Tuesday 6 September 2022

Saturday 3 September was an important day for the people of Australia and my electorate of Canning.

We celebrated National Flag Day, honouring the 121st anniversary of the day our flag was first flown. National Flag Day has a special significance for the people in my district: Annie Dorrington, one of the winners of Prime Minister Edmund Barton's flag competition, was a long-time resident of Serpentine, right in the heart of Canning.

Since that day in September 1901, this national flag alone has symbolised our national character. It has been raised by Australian troops over battlefields for well over a century. It's the flag that flew over HMAS Sydney after her 1914 victory over the German warship SMS Emden. It was flown by diggers at Gallipoli and was raised at Pozieres. There was only one Australian national flag raised at Kokoda after it was recaptured. Only one flag was hand-stitched in Changi prison and kept hidden from the Japanese by Captain Strawbridge MBE in a calico bag inside his pillow. That flag was a symbol of hope for Australian prisoners of war and was raised over the gates of the camp when it was liberated in 1945. Australian Defence Force personnel have proudly worn it on operations over the last 20 years.

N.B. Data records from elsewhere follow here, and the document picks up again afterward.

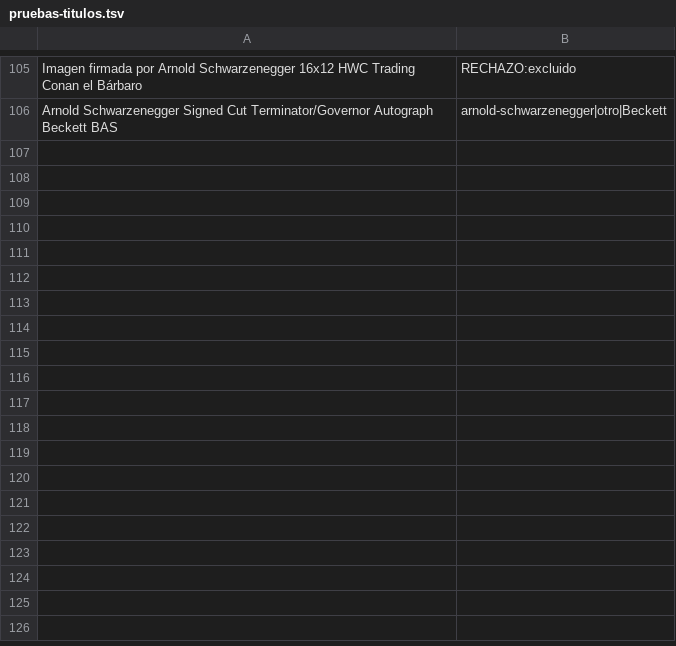
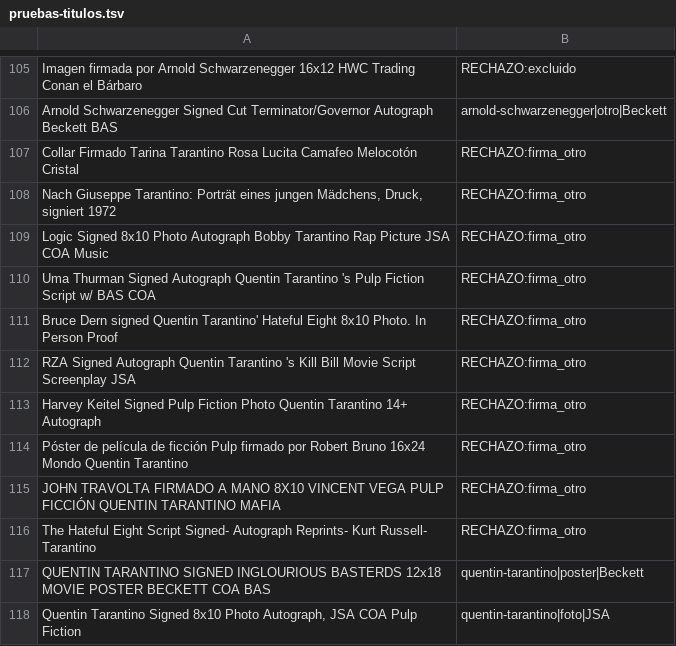
Before and after one commit to arterria-afk/autografos-sniper, a TSV file: data/pruebas-titulos.tsv, drawn as a sheet; only a part is shown, gaps mark what is left out; the diff names each change by its address in the sheet, - before the commit and + after, or states it on an @@ line.

```diff
--- a/data/pruebas-titulos.tsv
+++ b/data/pruebas-titulos.tsv
+row 107: Collar Firmado Tarina Tarantino Rosa Lucita Camafeo Melocotón Cristal | RECHAZO:firma_otro
+row 108: Nach Giuseppe Tarantino: Porträt eines jungen Mädchens, Druck, signiert 1972 | RECHAZO:firma_otro
+row 109: Logic Signed 8x10 Photo Autograph Bobby Tarantino Rap Picture JSA COA Music | RECHAZO:firma_otro
+row 110: Uma Thurman Signed Autograph Quentin Tarantino 's Pulp Fiction Script w/ BAS COA | RECHAZO:firma_otro
+row 111: Bruce Dern signed Quentin Tarantino' Hateful Eight 8x10 Photo. In Person Proof | RECHAZO:firma_otro
+row 112: RZA Signed Autograph Quentin Tarantino 's Kill Bill Movie Script Screenplay JSA | RECHAZO:firma_otro
+row 113: Harvey Keitel Signed Pulp Fiction Photo Quentin Tarantino 14+ Autograph | RECHAZO:firma_otro
+row 114: Póster de película de ficción Pulp firmado por Robert Bruno 16x24 Mondo Quentin Tarantino | RECHAZO:firma_otro
+row 115: JOHN TRAVOLTA FIRMADO A MANO 8X10 VINCENT VEGA PULP FICCIÓN QUENTIN TARANTINO MAFIA | RECHAZO:firma_otro
+row 116: The Hateful Eight Script Signed- Autograph Reprints- Kurt Russell- Tarantino | RECHAZO:firma_otro
+row 117: QUENTIN TARANTINO SIGNED INGLOURIOUS BASTERDS 12x18 MOVIE POSTER BECKETT COA BAS | quentin-tarantino|poster|Beckett
+row 118: Quentin Tarantino Signed 8x10 Photo Autograph, JSA COA Pulp Fiction | quentin-tarantino|foto|JSA
```
Also changed, not shown: 5 other files.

One of my SAS patrol commanders, Adam, carried our flag beneath his body armour on every combat mission that the Australian government deployed him on. It was a reminder to him of whom he was serving: the Australian people, our values and our interests.

I'm proud of the Australian flag and what it represents. It's the only flag that I wore on my left shoulder in the Australian Defence Force, it's the only flag I was prepared to fight and die for on operations, and it's the only flag that I serve as a Commonwealth parliamentarian. For new Australians, it's the flag they have chosen to stand under. Many migrants have fled war-torn, impoverished countries to seek a better life here in Australia. Just look at the pride with which the member for Fowler wore the flag yesterday. She can attest to the fact that the flag binds new Australians to the rest of us. It's a symbol of aspiration and unity that has flown now for more than a century—but not for some members of Labor, the Greens and the teals.

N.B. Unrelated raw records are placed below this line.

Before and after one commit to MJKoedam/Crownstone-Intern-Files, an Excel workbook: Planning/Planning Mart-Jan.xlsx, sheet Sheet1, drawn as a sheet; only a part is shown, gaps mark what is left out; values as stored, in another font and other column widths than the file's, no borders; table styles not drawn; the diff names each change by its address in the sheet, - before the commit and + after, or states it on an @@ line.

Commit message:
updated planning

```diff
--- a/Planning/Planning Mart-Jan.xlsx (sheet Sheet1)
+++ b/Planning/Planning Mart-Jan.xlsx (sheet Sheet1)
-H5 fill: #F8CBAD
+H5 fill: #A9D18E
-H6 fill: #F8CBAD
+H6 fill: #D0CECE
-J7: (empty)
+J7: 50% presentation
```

The Greens are, of course, ashamed of our national flag. The member for Melbourne hides it in his press conferences. Labor and the teals are confused, posting on social media images of the Aboriginal and Torres Strait Islander flags on our national flag day. The member for Kooyong even claimed we have three national flags. I have no issue with those flags. They are proud symbols full of meaning for our Indigenous Australians. But they are not our national flag.

And so I hope the Australian national flag makes us all feel a sense of gratitude for this country and a responsibility to preserve it. That's why I serve in parliament and why we must work together under one flag to defend the things that we love.